The smallest worm will turn being trodden on.
-- Shakespeare, Henry VI, Part 3
But let's not tar all the apples in the barrel with the same can of worms.
-- Dave Barry
nobody loses all the time
i had an uncle named
Sol who was a born failure and
nearly everybody said he should have gone
into vaudeville perhaps because my Uncle Sol could
sing McCann He Was A Diver on Xmas Eve like Hell Itself which
may or may not account for the fact that my Uncle
Sol indulged in that possibly most inexcusable
of all to use a highfalootin phrase
luxuries that is or to
wit farming and be
my Uncle Sol's farm
failed because the chickens
ate the vegetables so
my Uncle Sol had a
chicken farm till the
skunks ate the chickens when
my Uncle Sol
had a skunk farm but
the skunks caught cold and
my Uncle Sol imitated the
skunks in a subtle manner
or by drowning himself in the watertank
but somebody who'd given my Uncle Sol a Victor
Victrola and records while he lived presented to
him upon the auspicious occasion of his decease a
scrumptious not to mention splendiferous funeral with
tall boys in black gloves and flowers and everything and
i remember we all cried like the Missouri
when my Uncle Sol's coffin lurched because
somebody pressed a button
(and down went
and started a worm farm)
-- e.e. cummings
If anyone wants to watch some training video movies of Windows and Macintosh applications, I would recommend looking at www.vtc.com and www.lynda.com
For a monthly subscription of about $25 or $30, you can watch an unlimited number of tutorial videos on Photoshop, Illustrator, Dreamweaver, Outlook 2003 (nice for those moving up from Outlook Express), Mac OS X Tiger, Garageband (surprisingly interesting to those of us who play guitar or have a MIDI keyboard), and dozens more topics.
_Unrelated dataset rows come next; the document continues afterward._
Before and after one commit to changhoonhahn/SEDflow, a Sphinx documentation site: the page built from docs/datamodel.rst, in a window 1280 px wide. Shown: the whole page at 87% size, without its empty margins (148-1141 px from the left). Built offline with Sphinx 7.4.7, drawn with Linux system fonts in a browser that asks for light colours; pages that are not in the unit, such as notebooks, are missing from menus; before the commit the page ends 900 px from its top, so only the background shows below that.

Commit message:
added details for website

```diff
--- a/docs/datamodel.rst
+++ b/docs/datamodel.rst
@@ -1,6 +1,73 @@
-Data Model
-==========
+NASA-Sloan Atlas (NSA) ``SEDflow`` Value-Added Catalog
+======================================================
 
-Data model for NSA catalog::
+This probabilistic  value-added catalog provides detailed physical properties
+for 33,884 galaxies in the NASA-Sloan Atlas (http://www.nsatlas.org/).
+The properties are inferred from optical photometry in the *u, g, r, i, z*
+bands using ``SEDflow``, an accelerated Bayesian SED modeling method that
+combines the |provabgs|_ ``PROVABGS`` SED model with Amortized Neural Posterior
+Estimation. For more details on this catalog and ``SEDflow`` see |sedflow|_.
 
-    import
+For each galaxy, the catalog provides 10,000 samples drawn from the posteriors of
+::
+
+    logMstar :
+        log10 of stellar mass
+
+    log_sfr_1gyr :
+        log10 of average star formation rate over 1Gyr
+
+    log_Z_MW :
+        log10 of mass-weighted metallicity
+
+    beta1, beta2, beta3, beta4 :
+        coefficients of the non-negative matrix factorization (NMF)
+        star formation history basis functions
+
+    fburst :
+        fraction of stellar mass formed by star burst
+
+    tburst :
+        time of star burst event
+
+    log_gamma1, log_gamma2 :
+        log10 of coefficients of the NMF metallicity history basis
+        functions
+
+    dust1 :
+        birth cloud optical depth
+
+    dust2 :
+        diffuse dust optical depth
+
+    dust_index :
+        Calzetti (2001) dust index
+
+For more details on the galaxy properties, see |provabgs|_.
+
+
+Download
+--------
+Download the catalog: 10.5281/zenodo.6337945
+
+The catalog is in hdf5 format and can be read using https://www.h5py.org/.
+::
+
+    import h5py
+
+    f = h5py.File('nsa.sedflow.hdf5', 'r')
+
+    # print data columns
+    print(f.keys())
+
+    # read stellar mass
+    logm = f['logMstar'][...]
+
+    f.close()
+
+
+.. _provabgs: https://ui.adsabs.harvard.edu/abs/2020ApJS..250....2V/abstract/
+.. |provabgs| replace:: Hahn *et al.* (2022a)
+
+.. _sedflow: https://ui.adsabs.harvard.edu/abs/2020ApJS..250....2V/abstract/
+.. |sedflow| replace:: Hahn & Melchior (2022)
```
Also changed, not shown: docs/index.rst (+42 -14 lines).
Always make sure you're watching the videos for the latest version or the version you own -- they sometimes only have training for the previous version of an application rather than the current version.
Both sites have free demos you can watch. The VTC site offers the first three chapters of any series without subscribing. Lynda.com also has free demo movies of each series.
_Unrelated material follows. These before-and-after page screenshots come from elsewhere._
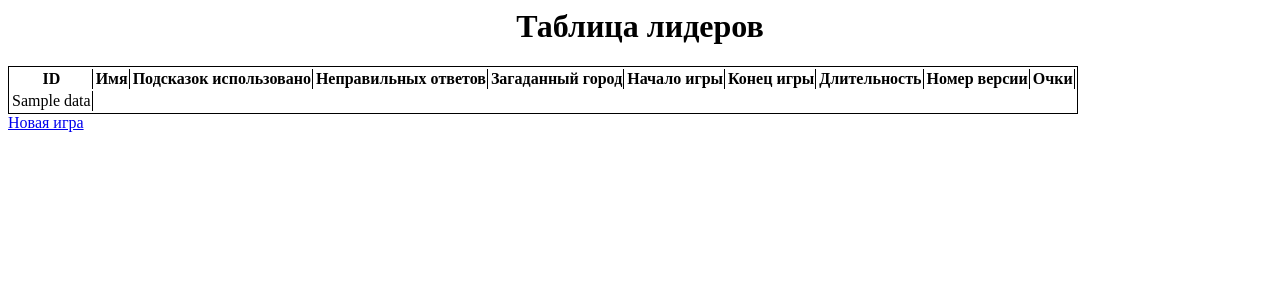
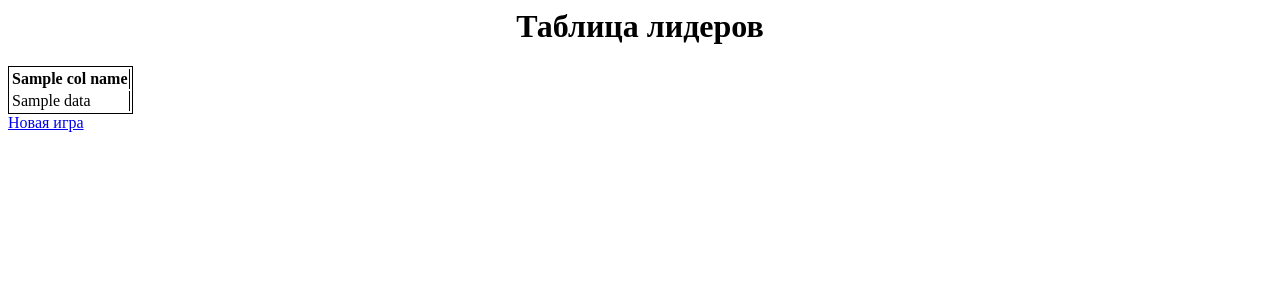
Before and after one commit to groomyjohny/City-Guesser, a Flask app: template templates/leaderboard.html in a window 1280 px wide. Shown: the top 300 px of the page. Run offline with Flask 2, Linux system fonts and the light colour scheme; the template is opened without the code that fills it: most values are stand-ins (such as "Sample title", 1, 10 or a date in 2020).

Commit message:
Changed leaderboard.html template to get column names from the server

```diff
--- a/templates/leaderboard.html
+++ b/templates/leaderboard.html
@@ -9,16 +9,10 @@
 </style>
 <h1 style="text-align: center;">Таблица лидеров</h1>
 <table id="leaderboard-table">
-    <th>ID</th>
-    <th>Имя</th>
-    <th>Подсказок использовано</th>
-    <th>Неправильных ответов</th>
-    <th>Загаданный город</th>
-    <th>Начало игры</th>
-    <th>Конец игры</th>
-    <th>Длительность</th>
-    <th>Номер версии</th>
-    <th>Очки</th>
+    {% for el in colNames %}
+        <th>{{el}}</th>
+    {% endfor %}
+
     {% for el in data %}
         <tr>
             {% for el2 in el %}
```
Of course, many series are designed for absolute beginners, so don't expect to find deep content on the .NET or C# movies.
If you ever wanted to master Photoshop and like me you brute-forced your way when editing images, you can watch an instructor with design skills walk though any of the features. You can also learn Photoshop with the DVD-based training from TotalTraining by Deke McClelland. I went through all the DVDs and just by watching can now use Photoshop as a mechanic, though not as an artisan.
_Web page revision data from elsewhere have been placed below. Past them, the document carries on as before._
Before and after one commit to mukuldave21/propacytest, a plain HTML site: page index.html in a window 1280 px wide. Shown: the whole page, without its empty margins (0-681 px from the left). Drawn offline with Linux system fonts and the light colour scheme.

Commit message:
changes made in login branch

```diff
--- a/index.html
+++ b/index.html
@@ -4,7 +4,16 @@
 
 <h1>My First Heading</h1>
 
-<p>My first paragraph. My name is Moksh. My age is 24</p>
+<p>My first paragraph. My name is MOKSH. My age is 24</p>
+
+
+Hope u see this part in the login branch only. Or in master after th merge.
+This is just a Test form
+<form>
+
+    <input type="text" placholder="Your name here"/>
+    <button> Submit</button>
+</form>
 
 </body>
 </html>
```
So if you enjoy watching demonstrations by enthusiasts of some application you'd like to learn, you might want to browse the table of contents for these sites. You can sign up for a month if you have some free time or want to immerse yourself in learning a new skill over a weekend.
And you can watch any of the demo movies to get just the info that interests you (you don't have to go thru a series sequentially). I enjoyed watching the 3-D drawing features in Illustrator CS2 at Lynda.com, for instance, and for a marvelous demonstration of artistry, check out any of the Bert Monroy Photorealism Part 1 and Part 2 movies.